(Modification records)
******************************
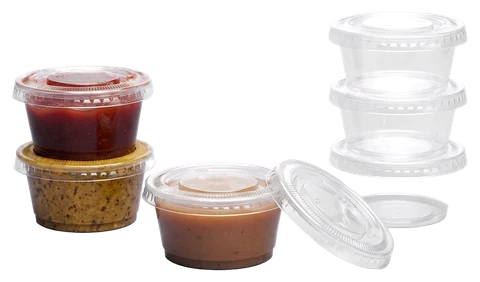
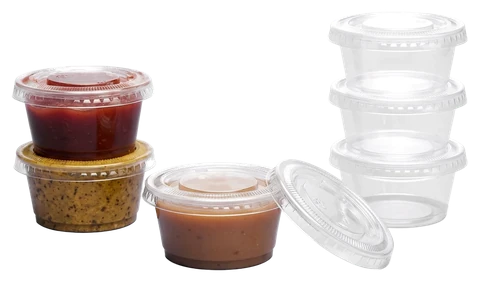
Portion cups photo: put back the bottom cup of the clear stack
The cutout dropped the clear walls of the third cup in the right-hand
stack, leaving its lid floating over its base. The walls are rebuilt
from the middle cup's, tapered to meet the base that was still there.
Nothing else in the photo changed. PHOTO_VERSION goes to 5 so browsers
fetch the new files.

Claude-Session: https://claude.ai/code/session_01HmfzSQWK6iMwNvET8ns2Rs

Changed region(s): [[0.6875, 0.5957, 0.8438, 0.7092], [0.9062, 0.6241, 0.9688, 0.7092]]

diff --git a/src/components/ProductVisual.tsx b/src/components/ProductVisual.tsx
@@ -23,7 +23,7 @@ export const CARD_PHOTO = "(max-width: 639px) 96px, 230px";
  * /img in next.config.ts). When a photo is replaced under the same name, raise this number: the address
  * changes, so every browser fetches the new file on its next visit.
  */
-export const PHOTO_VERSION = 4;
+export const PHOTO_VERSION = 5;
 
 /** A product photo or drawing on a lilac tile. */
 export function ProductVisual({ image, icon, alt = "", className, priority, sizes = CARD_PHOTO }: Props) {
******************************
Return only what runs from the line containing "its next visit." to the last line of the records above, both ends included, exactly as written.

  * changes, so every browser fetches the new file on its next visit.
  */
-export const PHOTO_VERSION = 4;
+export const PHOTO_VERSION = 5;
 
 /** A product photo or drawing on a lilac tile. */
 export function ProductVisual({ image, icon, alt = "", className, priority, sizes = CARD_PHOTO }: Props) {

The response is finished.